Tag Archives: Procrastination

Didn’t do it

I’ve been sitting here trying to think up a post I could write which would distract you from the fact that I’m not answering my last post, but I couldn’t. So honesty is the best policy; I didn’t write a word.

The positive side is that I didn’t even turn on the computer, so it’s not like I sat staring at a blank screen three times this week. The curse of active November struck again and I had unexpected events covering two ‘dedicated’ writing times, and one night I was just too damned tired.

So I’m going to try again this week. If I’m writing the same post next week, then you know I’m embracing the excuse and maybe I really am just avoiding writing.

Easily frustrated

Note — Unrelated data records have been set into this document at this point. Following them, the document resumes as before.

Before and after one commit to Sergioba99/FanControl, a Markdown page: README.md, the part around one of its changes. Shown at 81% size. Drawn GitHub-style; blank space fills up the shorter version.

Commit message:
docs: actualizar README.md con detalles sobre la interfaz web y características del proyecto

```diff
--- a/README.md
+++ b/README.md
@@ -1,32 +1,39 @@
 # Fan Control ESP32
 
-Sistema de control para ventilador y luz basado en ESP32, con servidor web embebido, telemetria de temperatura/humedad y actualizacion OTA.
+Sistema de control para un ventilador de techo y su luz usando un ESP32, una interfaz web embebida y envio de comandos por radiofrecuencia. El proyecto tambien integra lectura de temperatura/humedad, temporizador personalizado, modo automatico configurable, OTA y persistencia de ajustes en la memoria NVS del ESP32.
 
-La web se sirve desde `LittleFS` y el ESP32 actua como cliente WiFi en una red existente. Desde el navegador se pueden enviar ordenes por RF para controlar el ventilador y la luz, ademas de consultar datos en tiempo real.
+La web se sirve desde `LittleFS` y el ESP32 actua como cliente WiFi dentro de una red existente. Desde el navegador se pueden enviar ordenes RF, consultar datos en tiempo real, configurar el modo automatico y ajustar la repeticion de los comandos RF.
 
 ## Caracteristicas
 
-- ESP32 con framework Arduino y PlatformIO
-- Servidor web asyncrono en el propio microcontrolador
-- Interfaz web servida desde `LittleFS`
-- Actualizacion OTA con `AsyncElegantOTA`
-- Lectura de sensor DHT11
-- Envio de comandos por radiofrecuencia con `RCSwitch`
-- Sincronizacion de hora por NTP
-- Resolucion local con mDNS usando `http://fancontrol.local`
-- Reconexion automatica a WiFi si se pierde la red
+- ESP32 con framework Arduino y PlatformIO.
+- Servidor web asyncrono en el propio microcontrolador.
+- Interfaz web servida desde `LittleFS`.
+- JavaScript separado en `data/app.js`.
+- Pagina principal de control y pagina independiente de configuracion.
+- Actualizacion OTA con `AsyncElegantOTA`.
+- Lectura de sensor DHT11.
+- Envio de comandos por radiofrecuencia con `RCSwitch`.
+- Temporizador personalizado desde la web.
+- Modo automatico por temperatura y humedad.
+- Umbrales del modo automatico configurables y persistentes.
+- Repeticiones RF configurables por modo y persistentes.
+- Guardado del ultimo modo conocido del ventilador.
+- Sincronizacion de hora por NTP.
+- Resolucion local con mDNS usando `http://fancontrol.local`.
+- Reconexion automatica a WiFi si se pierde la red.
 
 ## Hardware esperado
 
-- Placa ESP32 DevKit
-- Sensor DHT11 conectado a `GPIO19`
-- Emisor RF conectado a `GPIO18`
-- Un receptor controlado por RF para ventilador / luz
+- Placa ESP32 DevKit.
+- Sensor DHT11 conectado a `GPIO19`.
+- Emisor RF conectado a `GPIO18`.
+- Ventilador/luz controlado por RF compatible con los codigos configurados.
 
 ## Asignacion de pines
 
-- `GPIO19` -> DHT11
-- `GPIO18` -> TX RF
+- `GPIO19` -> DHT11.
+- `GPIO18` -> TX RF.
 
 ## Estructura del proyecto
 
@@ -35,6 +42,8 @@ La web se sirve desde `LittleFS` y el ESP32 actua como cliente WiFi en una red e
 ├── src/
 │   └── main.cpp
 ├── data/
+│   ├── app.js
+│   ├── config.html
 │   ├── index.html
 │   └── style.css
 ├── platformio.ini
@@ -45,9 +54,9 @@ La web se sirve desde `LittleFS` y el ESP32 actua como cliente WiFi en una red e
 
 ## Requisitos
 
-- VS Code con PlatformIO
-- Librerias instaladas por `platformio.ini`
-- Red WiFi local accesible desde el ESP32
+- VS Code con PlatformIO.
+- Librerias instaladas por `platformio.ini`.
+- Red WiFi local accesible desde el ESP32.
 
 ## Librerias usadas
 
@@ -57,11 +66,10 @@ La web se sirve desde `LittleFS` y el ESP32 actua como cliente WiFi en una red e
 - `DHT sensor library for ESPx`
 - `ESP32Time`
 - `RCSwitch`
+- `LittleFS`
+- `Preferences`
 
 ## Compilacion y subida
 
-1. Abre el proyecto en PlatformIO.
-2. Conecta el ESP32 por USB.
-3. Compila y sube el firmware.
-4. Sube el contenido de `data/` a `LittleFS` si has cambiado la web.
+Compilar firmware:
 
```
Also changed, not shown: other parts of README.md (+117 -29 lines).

I have a very short fuse at the moment. Everyone is feeling it; friends, family, my computer (but in my defence the computer has seriously been provoking me this week). What’s even worse is I feel justified in every outburst, which is very out of character for me. The guilt module has apparently been uninstalled.

There is a lot of stress at work again, with 200 people being made redundant last month and a threat of more on the way. I’ve also managed to over-book my weekends, leaving the precious little time at home to be filled with unavoidable chores.

But I wonder if the stress is not really the cause of my grumpiness, after all, it is usually there in one form or other. I am starting to think it is the lack of writing.

True, the stress has impacted on the urge to write, but maybe when I have been turning away from the computer I should actually be turning to it? It is like when you start feeling sad, so you avoid going out, but when you do get forced to go out you realise it is the best medicine for your sadness. I think writing might actually be my stress outlet.

So I will say no to a few people this week (lucky for the guilt un-installation), turn the phone off, detach the internet, unplug the TV and force myself to write. I will commit to Monday night, Thursday night and Saturday ALL morning. Let’s see if this is the kick-start that starts to improve my mood as well as my productivity.

Document management

My day job is all about electronic document management. That’s why it is so embarrassing to discover how bad I am at paper document management.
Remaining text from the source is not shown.